What should you do if your perfect .com domain is unavailable? What are the alternative domain extensions? New top-level domains provide an answer to these questions. These recently introduced domain extensions give website owners many new, interesting possibilities, meaning you no longer have to rely on the classics like .com, .net, or .uk.
‘First come, first served’, as the saying goes. Registering a domain is a simple process, but low prices are leading to an increasing shortage of concise website addresses. Website owners are still finding this a problem, despite the fact that new top-level domains are being created. This is partly due to the growing internet use across the world and the resulting boom in website domains. Ever more companies are becoming aware of the potential of online business and quickly snap up attractive domains. But there isn’t always a website under every address. Websites are in high demand and so the internet is full of domain traders who register promising word combinations under the most popular TLDs in the hope of selling them at a profit later. Is your desired domain already taken? Get in touch with the owner and make them an offer.
Six steps to getting your desired domain
Have a concept for a promising online project but the corresponding domain is already in use? If this is the case, your only option is usually to purchase the desired domain. Our guide shows you how to do this in six steps.
1. Identifying the domain owner
In order to buy a registered domain, you first need to find out who the owner is. You have two options here. If a website is actually under the desired domain, there should be information on how to contact the owner. However, a domain isn’t always registered with the intention of being used; domain traders often secure sought-after website addresses so that they can resell them for a profit. Websites like these often have improvised landing pages to let the visitor know that the domain is for sale or to encourage them to click on parking sites, which are full of advertisements. Alternatively, you can use the WHOIS database from the Domain Name Registry to determine a domain’s owner. Each domain administrative agency is obliged to keep a central register where the contact information of the domain owner (or holder) and the administrative contact details are kept. The WHOIS databases are publicly available and can be accessed for free. On the ICANN website you can find out who certain domains belong to. 1&1 also provides a domain lookup service.
2. Calculating the budget

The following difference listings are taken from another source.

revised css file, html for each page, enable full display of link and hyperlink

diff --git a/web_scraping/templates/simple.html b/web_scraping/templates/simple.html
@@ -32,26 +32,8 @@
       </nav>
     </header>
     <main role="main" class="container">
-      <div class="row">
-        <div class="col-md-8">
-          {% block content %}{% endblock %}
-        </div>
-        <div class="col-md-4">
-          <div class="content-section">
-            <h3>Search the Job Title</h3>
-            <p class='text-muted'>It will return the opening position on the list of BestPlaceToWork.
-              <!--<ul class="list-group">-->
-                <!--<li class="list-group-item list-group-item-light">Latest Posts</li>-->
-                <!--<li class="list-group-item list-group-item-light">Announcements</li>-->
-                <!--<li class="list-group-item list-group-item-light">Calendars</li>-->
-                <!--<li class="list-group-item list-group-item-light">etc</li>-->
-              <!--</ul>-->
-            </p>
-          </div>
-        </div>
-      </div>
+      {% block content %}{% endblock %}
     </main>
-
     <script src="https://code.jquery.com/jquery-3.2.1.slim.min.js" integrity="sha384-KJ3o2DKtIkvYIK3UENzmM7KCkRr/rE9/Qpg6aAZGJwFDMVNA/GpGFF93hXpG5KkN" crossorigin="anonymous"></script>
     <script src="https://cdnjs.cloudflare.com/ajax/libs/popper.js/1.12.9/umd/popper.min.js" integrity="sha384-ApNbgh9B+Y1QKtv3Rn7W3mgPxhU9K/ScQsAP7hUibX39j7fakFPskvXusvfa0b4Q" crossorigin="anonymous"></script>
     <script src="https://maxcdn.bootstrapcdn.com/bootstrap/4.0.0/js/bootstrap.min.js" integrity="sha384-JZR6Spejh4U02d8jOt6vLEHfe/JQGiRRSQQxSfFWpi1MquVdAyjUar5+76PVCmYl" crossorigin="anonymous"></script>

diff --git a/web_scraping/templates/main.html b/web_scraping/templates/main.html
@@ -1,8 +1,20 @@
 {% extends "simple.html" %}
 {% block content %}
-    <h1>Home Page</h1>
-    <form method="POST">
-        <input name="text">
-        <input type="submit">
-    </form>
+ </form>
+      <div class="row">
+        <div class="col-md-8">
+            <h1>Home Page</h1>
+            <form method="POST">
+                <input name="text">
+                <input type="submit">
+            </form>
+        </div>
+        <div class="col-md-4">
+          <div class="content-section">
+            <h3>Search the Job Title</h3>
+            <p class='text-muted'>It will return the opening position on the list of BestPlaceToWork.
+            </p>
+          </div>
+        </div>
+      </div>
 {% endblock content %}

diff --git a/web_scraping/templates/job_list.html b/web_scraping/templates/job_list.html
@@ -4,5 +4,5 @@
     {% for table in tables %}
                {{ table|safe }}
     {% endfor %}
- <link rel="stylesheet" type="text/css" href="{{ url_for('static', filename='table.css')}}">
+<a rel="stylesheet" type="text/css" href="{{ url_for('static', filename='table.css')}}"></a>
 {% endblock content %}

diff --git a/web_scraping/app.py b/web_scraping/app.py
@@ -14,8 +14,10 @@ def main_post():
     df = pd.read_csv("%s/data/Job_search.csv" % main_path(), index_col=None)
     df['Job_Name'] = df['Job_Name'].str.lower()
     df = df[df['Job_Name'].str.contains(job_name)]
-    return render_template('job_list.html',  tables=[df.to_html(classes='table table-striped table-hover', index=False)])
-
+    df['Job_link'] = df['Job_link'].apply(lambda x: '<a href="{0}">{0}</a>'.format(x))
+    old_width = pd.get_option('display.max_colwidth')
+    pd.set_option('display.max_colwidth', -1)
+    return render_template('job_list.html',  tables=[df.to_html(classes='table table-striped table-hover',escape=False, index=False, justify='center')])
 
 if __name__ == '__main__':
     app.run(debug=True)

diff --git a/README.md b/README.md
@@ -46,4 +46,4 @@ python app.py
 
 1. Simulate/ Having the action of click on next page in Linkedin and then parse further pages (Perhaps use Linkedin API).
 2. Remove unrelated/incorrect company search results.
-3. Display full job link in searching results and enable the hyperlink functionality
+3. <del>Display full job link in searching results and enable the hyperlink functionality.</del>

Taking over a domain is often a costly business. Before contacting the holder, you should work out what your budget is and how much the desired domain is worth. It’s also worth finding out which business model the domain owner is using with this website address and seeing how profitable it is. Purchasing the domain of a successful website that attracts lots of visitors under the website address will cost more than a parked domain that obtains its profit from advertising. Estimate the market potential and usability of the website and find out about its SEO status. Does the domain rank for relevant keywords in the search engine? Is there an existing backlink profile? And how high is the quality of inbounds links coming from other websites? Current SEO tools such as SISTRIX, Searchmetrics, or Ahrefs enable you to work out how important the domain is in the search engine’s eyes. Use this information to work out how much the domain is worth and the maximum price you want to invest.
3. Stating your purchasing intention
Now that you’ve done your research and decided to make the domain owner an offer, you need to make sure you directly contact the right person; e-mails sent to general addresses run the risk of being ignored or ending up in the spam folder. Find out who the manager or domain investor is and submit your offer directly to the person responsible for the decision making. It’s recommended to first contact them without mentioning any costs; express your interest in buying the domain and enquire about the possible price.
4. Starting price negotiations
Price negotiation is always a sensitive issue, and it is no different with domain trading. Give yourself room to negotiate by starting your first bid well below your limit. Make sure that you don’t lose sight of the domain’s value; if your bid is too low your negotiating partner might feel snubbed, but if you start too high you’ll lose more money than you need to. Be aware that you don’t just have to fork out the costs of the transfer; you also need to keep in mind how much it will cost to run the domain in the future. The purchasing price of an occupied domain isn’t restricted, therefore it’s not unusual to see popular combinations of domain names and top-level domains going for hundreds of thousands of dollars. The domain trade is a growing business and there's certainly a lot of money to be made.
5. Concluding the domain sale
If you managed to agree on a realistic transfer fee with your negotiating partner, it’s now time to get the agreement in writing. There are many contract templates available online for free, such as the ones from IPWatchdog. Both parties should have identical copies of this contract with the exact domain name and transfer price agreed upon. It’s advisable to note how and when the fee should be paid as well as when the transfer counts as complete (this is generally as soon as the new owner is listed in the WHOIS database of the responsible registry). The purchase can alternatively take place through a third party. You’ll find many of these services offered by various domain name marketplaces on the internet.
6. Transferring the domain
The final step of the transfer process is the official change of ownership on the relevant registry. Here, the current owner relinquishes their rights so that you can take their place. In other words, this means that the previous domain contract is canceled and you can make a new one with the administrator. This is done either in the form of a change of ownership request via the previous domain holder’s provider or you can change to a provider of your choice. This is known as a domain transfer. Further information on changing a domain’s ownership can be found on ICANN’s website.
A short BBC documentary explains how domain traders, also referred to as “domainers”, can make hundreds, thousands, or even millions of dollars from buying and selling domains. In this video, find out how some domain traders got involved in this big moneymaking business.